If you’ve been on Pinterest or StumbleUpon lately, you’ll notice there are a variety of DIY articles dedicated to the upcycling of pallets.
Pallets are wooden platforms created for the purpose of transporting large, awkward, or heavy objects from one place to another. Often times, they are tossed aside after several reuses because they are temporary structures and not meant for permanent transportation. So why not take a crack at a DIY pallet project of your own? Here at Price Self Storage, we have put together an instructional on making your own vertical garden.
Choosing a Pallet
There are a few safety pointers before you begin a major pallet project. Some pallets are pressure treated or contain formaldehyde so the wood can last longer without possibility of decay or pest infestation. Avoid pallets with the initials “HT” (heat treated, possibly with toxic chemicals) or “MB” (fumigated with methyl bromide and often found on older pallets) near the IPPC logo found on most pallets. Also, avoid places like gardening centers where plants may have been sprayed with chemicals or pesticides.
If you aren’t sure if the pallet is safe to use, clean the pallet and paint a couple of clear coats to seal in any possible contaminants, or move on to another pallet you know is safe.
12 plants (minimum)
1 roll of landscape fabric
1 staple gun
1 pack of 8 mm staples
1 cordless drill
1 pack of wood screws (1.5 inches long and narrow to avoid splitting wood)
1 pair of goggles
1 pair of gloves
1 pallet buster, crowbar or the back end of the hammer to pull off wooden planks
1 package of raised bed and potting mix
Step by Step Instructional
Step 1: Lay out the materials in front of you, making sure you have everything you need.
Step 2: We used a two way entry reversible pallet with three spaces (for more help on knowing what kind of pallet you have, check out this infographic). Pull off the second and fourth board on one side only.
Step 3: Each place you see a group of nails, add another screw into the wood for support. Make sure that the screw is far enough from the other nails where they won’t collide yet parallel so it connects to the support plank.
Note: If you are concerned about cracking wood, drill holes before you place the screws.
Step 4: Measure the section of the pallet where plants will be and add 2-3 inches. Use the new measurement to cut the width of the landscape fabric. For the length, it depends on the depth of the plant. To avoid the bottom of the fabric from peeking out, some adjustments may need to be made once you are placing the landscape fabric in the pallet. Simply roll up the sides of the fabric for the adjustment.

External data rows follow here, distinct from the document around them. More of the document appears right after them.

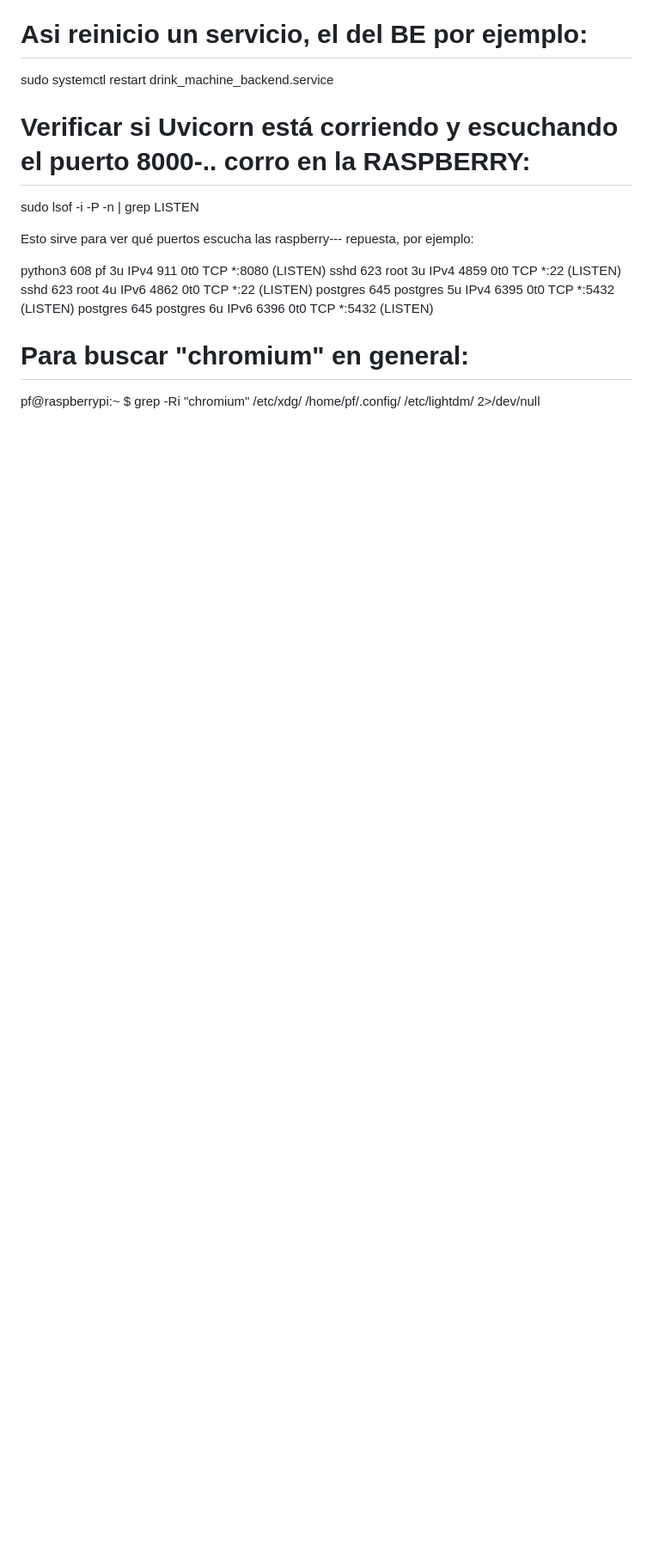
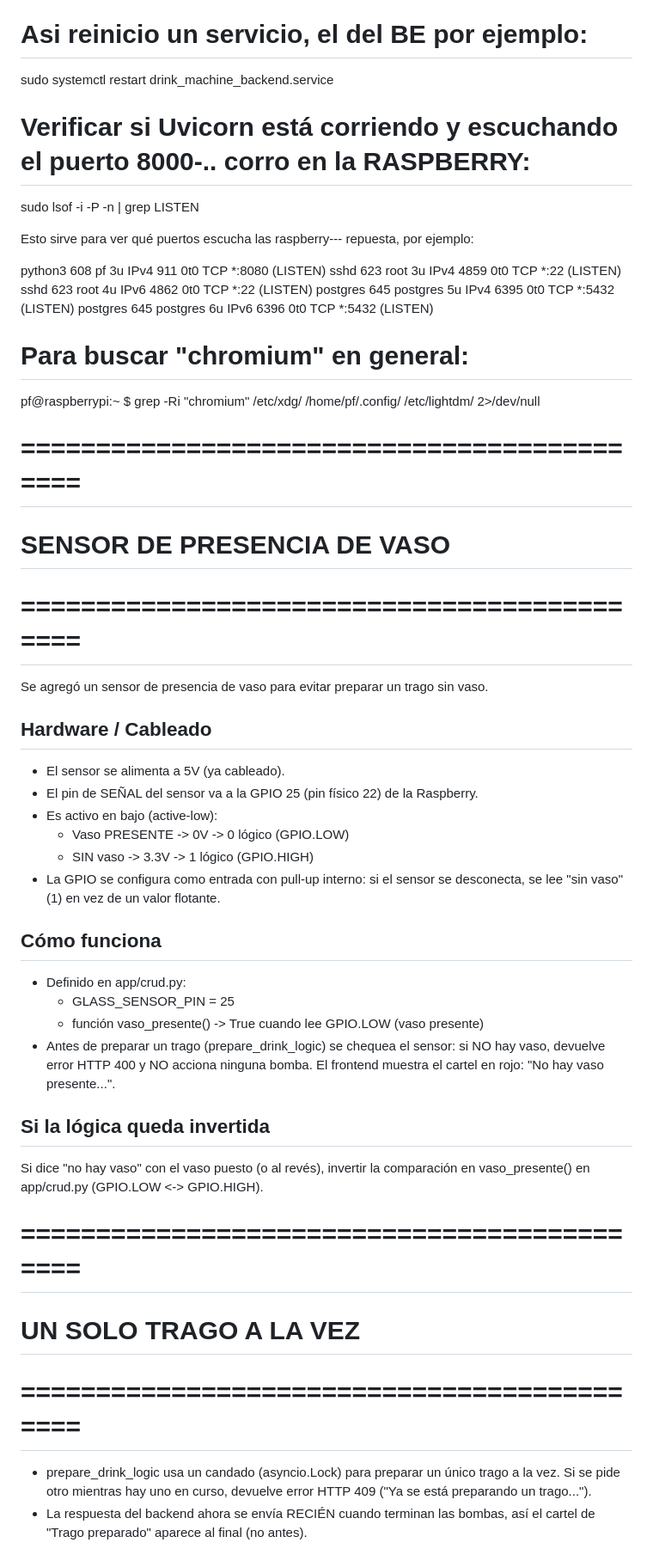
Before and after one commit to quallio/drink_machine, a Markdown page: README.md, the part around one of its changes. Shown at 86% size. Rendered like a GitHub page; blank space fills up the shorter version.

Commit message:
Documentar sensor de vaso, candado y deploy en Raspberry

```diff
--- a/README.md
+++ b/README.md
@@ -230,3 +230,41 @@ postgres   645 postgres    6u  IPv6   6396      0t0  TCP *:5432 (LISTEN)
 # Para buscar "chromium" en general:
 
 pf@raspberrypi:~ $ grep -Ri "chromium" /etc/xdg/ /home/pf/.config/ /etc/lightdm/ 2>/dev/null
+
+
+# ============================================
+# SENSOR DE PRESENCIA DE VASO
+# ============================================
+
+Se agregó un sensor de presencia de vaso para evitar preparar un trago sin vaso.
+
+## Hardware / Cableado
+- El sensor se alimenta a 5V (ya cableado).
+- El pin de SEÑAL del sensor va a la GPIO 25 (pin físico 22) de la Raspberry.
+- Es activo en bajo (active-low):
+    - Vaso PRESENTE  -> 0V   -> 0 lógico (GPIO.LOW)
+    - SIN vaso       -> 3.3V -> 1 lógico (GPIO.HIGH)
+- La GPIO se configura como entrada con pull-up interno: si el sensor se
+  desconecta, se lee "sin vaso" (1) en vez de un valor flotante.
+
+## Cómo funciona
+- Definido en app/crud.py:
+    - GLASS_SENSOR_PIN = 25
+    - función vaso_presente() -> True cuando lee GPIO.LOW (vaso presente)
+- Antes de preparar un trago (prepare_drink_logic) se chequea el sensor:
+  si NO hay vaso, devuelve error HTTP 400 y NO acciona ninguna bomba.
+  El frontend muestra el cartel en rojo: "No hay vaso presente...".
+
+## Si la lógica queda invertida
+Si dice "no hay vaso" con el vaso puesto (o al revés), invertir la
+comparación en vaso_presente() en app/crud.py (GPIO.LOW <-> GPIO.HIGH).
+
+# ============================================
+# UN SOLO TRAGO A LA VEZ
+# ============================================
+- prepare_drink_logic usa un candado (asyncio.Lock) para preparar un único
+  trago a la vez. Si se pide otro mientras hay uno en curso, devuelve
+  error HTTP 409 ("Ya se está preparando un trago...").
+- La respuesta del backend ahora se envía RECIÉN cuando terminan las bombas,
+  así el cartel de "Trago preparado" aparece al final (no antes).
+
```
Also changed, not shown: other parts of README.md (+13 -0 lines).
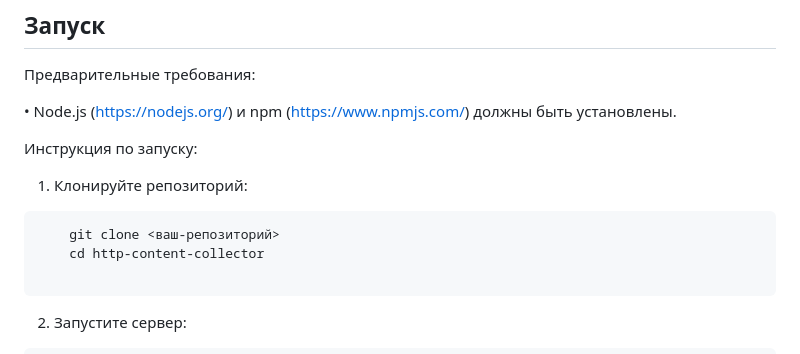
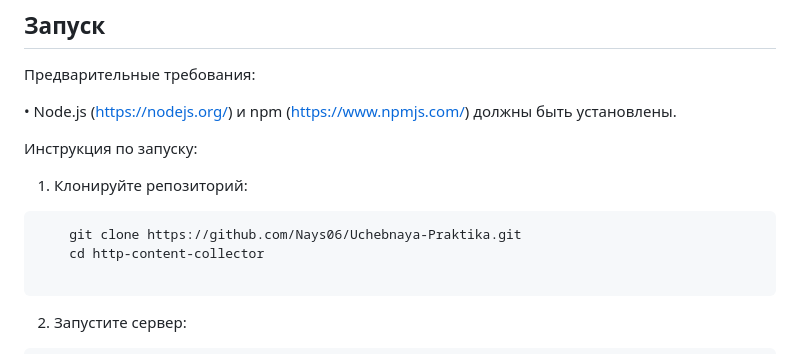
Before and after one commit to Nays06/Uchebnaya-Praktika, a Markdown page: README.md, the part around the change. GitHub-like rendering.

````diff
--- a/README.md
+++ b/README.md
@@ -38,7 +38,7 @@ http-content-collector/
 
 
 ```bash
-    git clone <ваш-репозиторий>
+    git clone https://github.com/Nays06/Uchebnaya-Praktika.git
     cd http-content-collector
 
 ```
````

Note: Double or triple up the landscape fabric before stapling it to the wood. This prevents significant water loss.
Step 5: Place staples an inch and a half apart as you’re stapling the landscape fabric in the inner part of each pallet section. Remember this doesn’t have to look pretty as it’s going to be hidden underneath dirt and plants.
Note: Automatic stapler guns are easier than manual stapler guns on the upper body.
Step 6: Place desired plants in each pouch you’ve created and adjust while filling dirt. Don’t pack the dirt too much; in this case a loose pat is fine.
Note: Succulents are a great option for this project as many can be split up from a bunch and regenerate as a new plant. Plus, it means less watering.
Step 7: Once everything is in place, sweep away the excess dirt, water each plant, and enjoy.
After You’re Done
The vertical garden comes out beautifully and is a nice touch to any backyard. This project takes about two hours to complete and is relatively inexpensive based on access of materials. Sanding and painting the pallet a nice color are optional, but for a rustic look keep it as is.
There are plenty of pallet project ideas for every area of the home, and all depends on what you have on hand. What are some of your ideas? Share and comment with your project ideas below.